What's noteworthy here is that Rogers holds a seat on the Chamber of Commerce's governing board, as do many other prominent supporters of climate change legislation. That's led Peter Altman with the Natural Resources Defense Council to pose this question:
Peter Altman: Who is the Chamber really representing here?
Altman researched the Chamber of Commerce board's positions on climate change legislation. And out of the group of businesses that have publicly stated their positions, 19 favored federal action and only four opposed it. And three of those four are coal-mining companies.
Altman: The staff seem to be freelancing on the agenda of just a few of their members and not adequately representing where the majority of the members of their board that have got a position on climate change really find themselves.
In recent weeks, companies like Nike and Johnson & Johnson have publicly criticized the Chamber for not reflecting their views. But the Chamber's head of government affairs, Bruce Josten, says member disagreements are nothing new.
Bruce Josten: Do I have a diversity of viewpoints in the membership of the United States Chamber of Commerce? Yes. Let me be perfectly clear: On every issue that comes before the Congress of the United States.

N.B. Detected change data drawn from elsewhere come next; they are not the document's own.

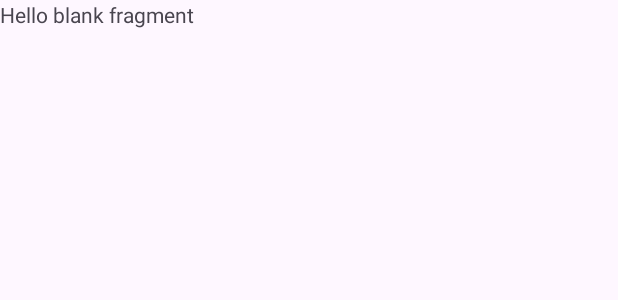
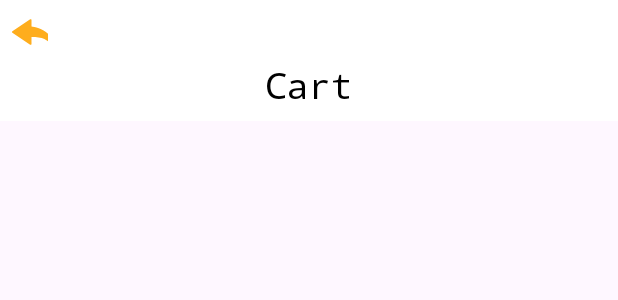
Before and after one commit to amansaraswat177/MunchMate, an Android app: the layout fragment_menu_bottom_sheet.xml on its own in the app's theme, with its tools: preview values and no code run, on a phone screen of 412 x 824 dp. Shown: the top 300 px of the screen. Run offline under Robolectric (Android 15) with nearby library versions, the phone set to English and light mode, and no system bars; Roboto replaces fonts that are not available here.

Commit message:
MENU PAGE UPDATED

```diff
--- /dev/null
+++ b/app/src/main/res/drawable/backarrow.xml
@@ -0,0 +1,10 @@
+<vector xmlns:android="http://schemas.android.com/apk/res/android"
+    android:width="24dp"
+    android:height="24dp"
+    android:viewportWidth="24"
+    android:viewportHeight="24">
+  <path
+      android:pathData="M26.105,21.891c-0.229,0 -0.439,-0.131 -0.529,-0.346l0,0c-0.066,-0.156 -1.716,-3.857 -7.885,-4.59c-1.285,-0.156 -2.824,-0.236 -4.693,-0.25v4.613c0,0.213 -0.115,0.406 -0.304,0.508c-0.188,0.098 -0.413,0.084 -0.588,-0.033L0.254,13.815C0.094,13.708 0,13.528 0,13.339c0,-0.191 0.094,-0.365 0.254,-0.477l11.857,-7.979c0.175,-0.121 0.398,-0.129 0.588,-0.029c0.19,0.102 0.303,0.295 0.303,0.502v4.293c2.578,0.336 13.674,2.33 13.674,11.674c0,0.271 -0.191,0.508 -0.459,0.562C26.18,21.891 26.141,21.891 26.105,21.891z"
+      android:fillColor="@color/iconcolor"
+      />
+</vector>
--- a/app/src/main/res/layout/fragment_home.xml
+++ b/app/src/main/res/layout/fragment_home.xml
@@ -38,7 +38,7 @@
         android:layout_marginTop="16dp"
         app:layout_constraintBottom_toBottomOf="parent"
         app:layout_constraintStart_toStartOf="parent"
-        app:layout_constraintTop_toBottomOf="@+id/textView20" />
+        app:layout_constraintTop_toBottomOf="@+id/ViewAllMenu" />
 
     <TextView
         android:id="@+id/textView19"
@@ -52,7 +52,7 @@
         app:layout_constraintTop_toBottomOf="@+id/cardView" />
 
     <TextView
-        android:id="@+id/textView20"
+        android:id="@+id/ViewAllMenu"
         android:layout_width="80dp"
         android:layout_height="25dp"
         android:layout_marginTop="16dp"
--- a/app/src/main/res/layout/fragment_menu_bottom_sheet.xml
+++ b/app/src/main/res/layout/fragment_menu_bottom_sheet.xml
@@ -1,14 +1,36 @@
 <?xml version="1.0" encoding="utf-8"?>
-<FrameLayout xmlns:android="http://schemas.android.com/apk/res/android"
+<LinearLayout xmlns:android="http://schemas.android.com/apk/res/android"
     xmlns:tools="http://schemas.android.com/tools"
     android:layout_width="match_parent"
-    android:layout_height="match_parent"
+    android:layout_height="wrap_content"
+    android:orientation="vertical"
+
+    android:background="@color/white"
     tools:context=".MenuBottomSheetFragment">
 
-    <!-- TODO: Update blank fragment layout -->
+  <ImageButton
+      android:id="@+id/buttonBack"
+      android:layout_marginTop="8dp"
+      android:layout_marginLeft="8dp"
+      android:layout_width="24dp"
+      android:layout_height="24dp"
+     android:background="@android:color/transparent"
+      android:src="@drawable/backarrow"/>
+
     <TextView
+        android:layout_marginTop="8dp"
+        android:gravity="center"
+        android:textSize="24sp"
+        android:textColor="@color/black"
+        android:fontFamily="monospace"
         android:layout_width="match_parent"
         android:layout_height="match_parent"
-        android:text="@string/hello_blank_fragment" />
+        android:text="Cart" />
 
-</FrameLayout>
+    <androidx.recyclerview.widget.RecyclerView
+        android:id="@+id/menuRecyclerView"
+        android:layout_marginTop="8dp"
+        android:layout_width="match_parent"
+        android:layout_height="match_parent" />
+
+</LinearLayout>
--- a/app/src/main/res/values/colors.xml
+++ b/app/src/main/res/values/colors.xml
@@ -3,6 +3,7 @@
     <color name="black">#FF000000</color>
     <color name="white">#FFFFFFFF</color>
     <color name="g">#576A23</color>
+    <color name="iconcolor">#FEAD1D</color>
     <color name="textcolor">#1FC57A</color>
     <color name="startcolor">#53E88B</color>
     <color name="endcolor">#15BE77</color>
```
Also changed, not shown: app/src/main/java/com/example/munchmate/Fragment/HomeFragment.kt (+7 -0 lines), app/src/main/java/com/example/munchmate/MenuBottomSheetFragment.kt (+21 -0 lines), app/src/main/java/com/example/munchmate/adapter/MenuAdapter.kt (+17 -4 lines).
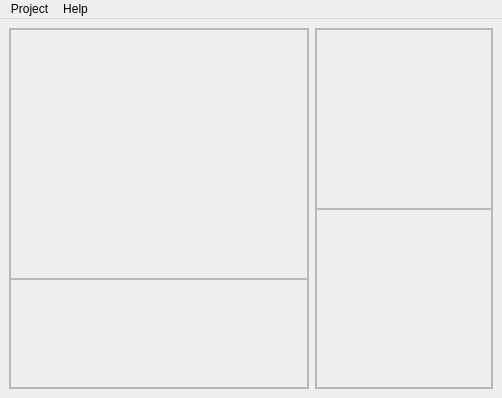
snaress/studio_dev, file appli/foundation/gui/_src/foundation.ui: the form before one commit.
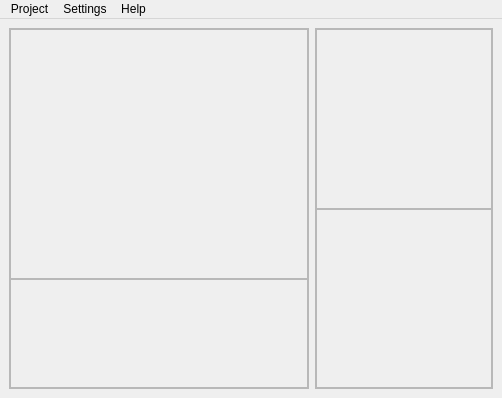
The form after the commit.

Commit message: foundation.core: Add module users, userGroups

Diff of the .ui file:
```diff
--- a/appli/foundation/gui/_src/foundation.ui
+++ b/appli/foundation/gui/_src/foundation.ui
@@ -176,7 +176,15 @@
     <addaction name="m_logLevel"/>
     <addaction name="m_style"/>
    </widget>
+   <widget class="QMenu" name="m_settings">
+    <property name="title">
+     <string>Settings</string>
+    </property>
+    <addaction name="mi_toolSettings"/>
+    <addaction name="mi_projectSettings"/>
+   </widget>
    <addaction name="m_project"/>
+   <addaction name="m_settings"/>
    <addaction name="m_help"/>
   </widget>
   <action name="mi_log">
```
Left out of the diff: 12 changed lines with no effect on the pictures. The commit also changes 6 other files.
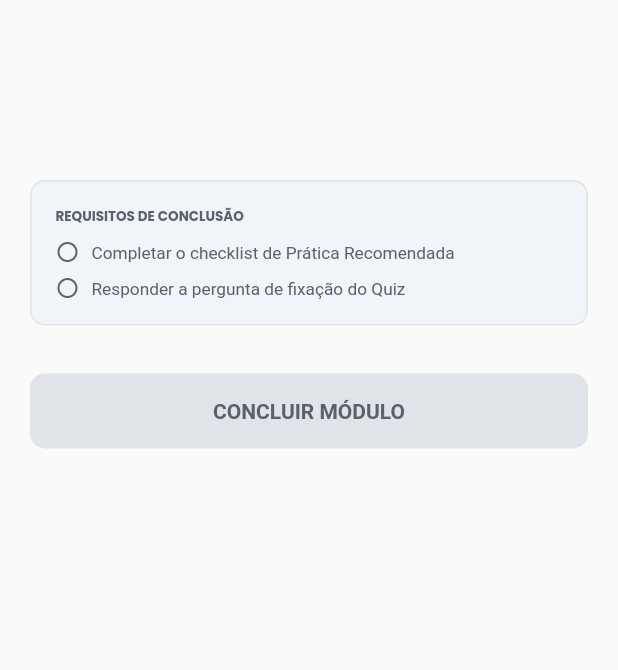
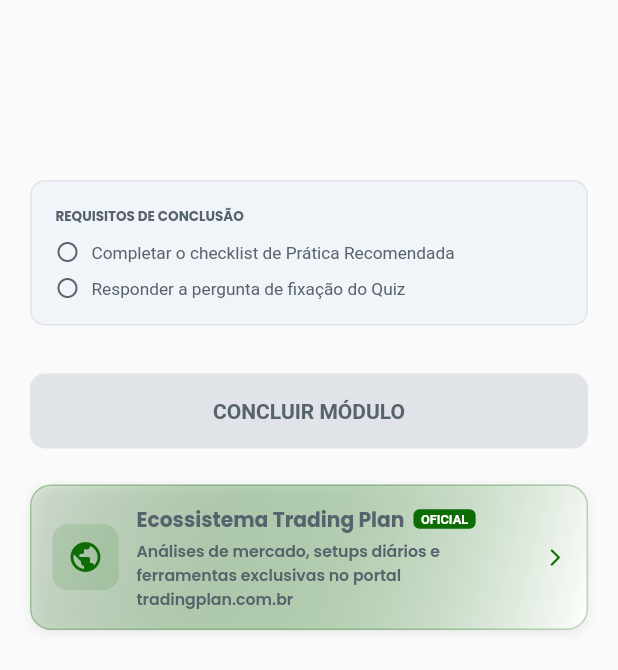
Before and after one commit to tradingplan/price_action_master, a Flutter app: the ChallengeRenderer widget shown alone on an empty page, opened directly with empty values, on a phone screen of 412 x 824 dp. Shown: the top 670 px of the screen. Run offline on Flutter 3.47's test engine with Material 3 defaults, Android fonts, the phone set to English and light mode, and no system bars; our stand-ins replace auto_size_text, cached_network_image, cloud_firestore, firebase_core, flutter_animate, flutter_spinkit and 8 more; missing offline and left inert: json_path; accounts and stored records are empty.

Commit message:
feat: implement reusable TradingPlanPromoBanner with auto-rotation in Desafio tabs and calculators

```diff
--- /dev/null
+++ b/lib/components/trading_plan_promo_banner.dart
@@ -0,0 +1,188 @@
+import 'dart:math';
+import 'package:flutter/material.dart';
+import 'package:url_launcher/url_launcher.dart';
+import '/flutter_flow/flutter_flow_theme.dart';
+
+enum PromoVariant {
+  auto,
+  planilhas,
+  comunidade,
+  ferramentas,
+}
+
+class PromoContent {
+  final IconData icon;
+  final String title;
+  final String tag;
+  final String description;
+
+  const PromoContent({
+    required this.icon,
+    required this.title,
+    required this.tag,
+    required this.description,
+  });
+}
+
+class TradingPlanPromoBanner extends StatelessWidget {
+  final PromoVariant variant;
+  final String url;
+  final EdgeInsetsGeometry? margin;
+
+  const TradingPlanPromoBanner({
+    super.key,
+    this.variant = PromoVariant.auto,
+    this.url = 'https://www.tradingplan.com.br',
+    this.margin,
+  });
+
+  static const List<PromoContent> _allPromos = [
+    PromoContent(
+      icon: Icons.auto_graph_rounded,
+      title: 'Planilhas & Diário de Trade',
+      tag: 'GRÁTIS',
+      description: 'Leve sua gestão a sério. Baixe planilhas e diários de trade no portal tradingplan.com.br',
+    ),
+    PromoContent(
+      icon: Icons.public_rounded,
+      title: 'Ecossistema Trading Plan',
+      tag: 'OFICIAL',
+      description: 'Análises de mercado, setups diários e ferramentas exclusivas no portal tradingplan.com.br',
+    ),
+    PromoContent(
+      icon: Icons.calculate_rounded,
+      title: 'Ferramentas & Gestão de Risco',
+      tag: 'ACESSAR',
+      description: 'Acesse simuladores de lote, checklists operacionais e gestão no portal tradingplan.com.br',
+    ),
+  ];
+
+  PromoContent _getSelectedPromo() {
+    switch (variant) {
+      case PromoVariant.planilhas:
+        return _allPromos[0];
+      case PromoVariant.comunidade:
+        return _allPromos[1];
+      case PromoVariant.ferramentas:
+        return _allPromos[2];
+      case PromoVariant.auto:
+        final randomIdx = Random().nextInt(_allPromos.length);
+        return _allPromos[randomIdx];
+    }
+  }
+
+  @override
+  Widget build(BuildContext context) {
+    final promo = _getSelectedPromo();
+
+    return Padding(
+      padding: margin ?? EdgeInsets.zero,
+      child: InkWell(
+        onTap: () async {
+          final uri = Uri.parse(url);
+          if (await canLaunchUrl(uri)) {
+            await launchUrl(uri, mode: LaunchMode.externalApplication);
+          }
+        },
+        borderRadius: BorderRadius.circular(14.0),
+        child: Container(
+          width: double.infinity,
+          padding: const EdgeInsets.symmetric(horizontal: 14.0, vertical: 12.0),
+          decoration: BoxDecoration(
+            gradient: LinearGradient(
+              colors: [
+                FlutterFlowTheme.of(context).primary.withAlpha(28),
+                FlutterFlowTheme.of(context).secondaryBackground,
+              ],
+              begin: Alignment.topLeft,
+              end: Alignment.bottomRight,
+            ),
+            borderRadius: BorderRadius.circular(14.0),
+            border: Border.all(
+              color: FlutterFlowTheme.of(context).primary.withAlpha(70),
+              width: 1.0,
+            ),
+            boxShadow: const [
+              BoxShadow(
+                blurRadius: 6.0,
+                color: Color(0x14000000),
+                offset: Offset(0.0, 2.0),
+              )
+            ],
+          ),
+          child: Row(
+            children: [
+              Container(
+                width: 44.0,
+                height: 44.0,
+                decoration: BoxDecoration(
+                  color: FlutterFlowTheme.of(context).primary.withAlpha(30),
+                  borderRadius: BorderRadius.circular(10.0),
+                ),
+                alignment: Alignment.center,
+                child: Icon(
+                  promo.icon,
+                  color: FlutterFlowTheme.of(context).primary,
+                  size: 24.0,
+                ),
+              ),
+              const SizedBox(width: 12.0),
+              Expanded(
+                child: Column(
+                  crossAxisAlignment: CrossAxisAlignment.start,
+                  children: [
+                    Wrap(
+                      crossAxisAlignment: WrapCrossAlignment.center,
+                      spacing: 6.0,
+                      runSpacing: 2.0,
+                      children: [
+                        Text(
+                          promo.title,
+                          style: FlutterFlowTheme.of(context).titleSmall.override(
+                                fontFamily: FlutterFlowTheme.of(context).titleSmallFamily,
+                                fontWeight: FontWeight.bold,
+                                fontSize: 13.5,
+                              ),
+                        ),
+                        Container(
+                          padding: const EdgeInsets.symmetric(horizontal: 5.0, vertical: 1.5),
+                          decoration: BoxDecoration(
+                            color: FlutterFlowTheme.of(context).primary,
+                            borderRadius: BorderRadius.circular(4.0),
+                          ),
+                          child: Text(
+                            promo.tag,
+                            style: const TextStyle(
+                              color: Colors.white,
+                              fontSize: 8.5,
+                              fontWeight: FontWeight.bold,
+                            ),
+                          ),
+                        ),
+                      ],
+                    ),
+                    const SizedBox(height: 3.0),
+                    Text(
+                      promo.description,
+                      style: FlutterFlowTheme.of(context).bodySmall.override(
+                            fontFamily: FlutterFlowTheme.of(context).bodySmallFamily,
+                            color: FlutterFlowTheme.of(context).secondaryText,
+                            fontSize: 10.5,
+                          ),
+                    ),
+                  ],
+                ),
+              ),
+              const SizedBox(width: 6.0),
+              Icon(
+                Icons.arrow_forward_ios_rounded,
+                size: 14.0,
+                color: FlutterFlowTheme.of(context).primary,
+              ),
+            ],
+          ),
+        ),
+      ),
+    );
+  }
+}
--- a/lib/pages/calculadoras/calculadoras_widget.dart
+++ b/lib/pages/calculadoras/calculadoras_widget.dart
@@ -1,7 +1,7 @@
 import 'package:flutter/material.dart';
-import 'package:url_launcher/url_launcher.dart';
 import '/flutter_flow/flutter_flow_theme.dart';
 import '/flutter_flow/flutter_flow_util.dart';
+import '../../components/trading_plan_promo_banner.dart';
 import 'calculadoras_model.dart';
 export 'calculadoras_model.dart';
 
@@ -470,108 +470,8 @@
 
                   // CARD PROMOCIONAL TRADING PLAN
                   const SizedBox(height: 12.0),
-                  InkWell(
-                    onTap: () async {
-                      final uri = Uri.parse('https://www.tradingplan.com.br');
-                      if (await canLaunchUrl(uri)) {
-                        await launchUrl(uri, mode: LaunchMode.externalApplication);
-                      }
-                    },
-                    borderRadius: BorderRadius.circular(16.0),
-                    child: Container(
-                      width: double.infinity,
-                      padding: const EdgeInsets.all(18.0),
-                      decoration: BoxDecoration(
-                        gradient: LinearGradient(
-                          colors: [
-                            FlutterFlowTheme.of(context).primary.withAlpha(35),
-                            FlutterFlowTheme.of(context).secondaryBackground,
-                          ],
-                          begin: Alignment.topLeft,
-                          end: Alignment.bottomRight,
-                        ),
-                        borderRadius: BorderRadius.circular(16.0),
-                        border: Border.all(
-                          color: FlutterFlowTheme.of(context).primary.withAlpha(60),
-                        ),
-                        boxShadow: const [
-                          BoxShadow(
-                            blurRadius: 8.0,
-                            color: Color(0x14000000),
-                            offset: Offset(0.0, 3.0),
-                          )
-                        ],
-                      ),
-                      child: Row(
-                        children: [
-                          Container(
-                            width: 44.0,
-                            height: 44.0,
-                            decoration: BoxDecoration(
-                              color: FlutterFlowTheme.of(context).primary.withAlpha(30),
-                              borderRadius: BorderRadius.circular(12.0),
-                            ),
-                            child: Icon(
-                              Icons.auto_graph_rounded,
-                              color: FlutterFlowTheme.of(context).primary,
-                              size: 24.0,
-                            ),
-                          ),
-                          const SizedBox(width: 12.0),
-                          Expanded(
-                            child: Column(
-                              crossAxisAlignment: CrossAxisAlignment.start,
-                              children: [
-                                Wrap(
-                                  crossAxisAlignment: WrapCrossAlignment.center,
-                                  spacing: 6.0,
-                                  runSpacing: 2.0,
-                                  children: [
-                                    Text(
-                                      'Planilhas & Diário de Trade',
-                                      style: FlutterFlowTheme.of(context).titleSmall.override(
-                                            fontFamily: FlutterFlowTheme.of(context).titleSmallFamily,
-                                            fontWeight: FontWeight.bold,
-                                          ),
-                                    ),
-                                    Container(
-                                      padding: const EdgeInsets.symmetric(horizontal: 5.0, vertical: 1.5),
-                                      decoration: BoxDecoration(
-                                        color: FlutterFlowTheme.of(context).primary,
-                                        borderRadius: BorderRadius.circular(4.0),
-                                      ),
-                                      child: const Text(
-                                        'GRÁTIS',
-                                        style: TextStyle(
-                                          color: Colors.white,
-                                          fontSize: 8.5,
-                                          fontWeight: FontWeight.bold,
-                                        ),
-                                      ),
-                                    ),
-                                  ],
-                                ),
-                                const SizedBox(height: 3.0),
-                                Text(
-                                  'Acesse ferramentas avançadas de gestão e risco no portal tradingplan.com.br',
-                                  style: FlutterFlowTheme.of(context).bodySmall.override(
-                                        fontFamily: FlutterFlowTheme.of(context).bodySmallFamily,
-                                        color: FlutterFlowTheme.of(context).secondaryText,
-                                        fontSize: 11.0,
-                                      ),
-                                ),
-                              ],
-                            ),
-                          ),
-                          const SizedBox(width: 6.0),
-                          Icon(
-                            Icons.arrow_forward_ios_rounded,
-                            size: 15.0,
-                            color: FlutterFlowTheme.of(context).primary,
-                          ),
-                        ],
-                      ),
-                    ),
+                  const TradingPlanPromoBanner(
+                    variant: PromoVariant.planilhas,
                   ),
                   const SizedBox(height: 50.0),
                 ],
--- a/lib/pages/course/renderers/course_renderers.dart
+++ b/lib/pages/course/renderers/course_renderers.dart
@@ -1,6 +1,7 @@
 import 'package:flutter/material.dart';
 import 'package:price_action_master/backend/schema/platform_course_models.dart';
 import '../../../flutter_flow/flutter_flow_theme.dart';
+import '../../../components/trading_plan_promo_banner.dart';
 import 'vector_painter.dart';
 import '../../smc/detalhe_smc_widget.dart';
 import '../../elliott/detalhe_elliott_widget.dart';
@@ -814,7 +815,13 @@
                 ),
               ),
             ),
-            const SizedBox(height: 50.0),
+            const SizedBox(height: 24.0),
+
+            // Card Promocional Dinâmico Trading Plan
+            const TradingPlanPromoBanner(
+              variant: PromoVariant.auto,
+            ),
+            const SizedBox(height: 40.0),
           ],
         ),
       ),
```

But the issue of climate change is different. James Thurber heads American University's Center for Congressional and Presidential Studies.
James Thurber: This is major in terms of its impact upon the economy and upon the way you extract and use energy. And so therefore it is major in terms of the stress upon certain interests.
Thurber says forming business coalitions is the easy part. The challenge is maintaining them. Especially when limits on greenhouse gas emissions threaten to hurt some industries a lot more than others.
I'm Sam Eaton for Marketplace.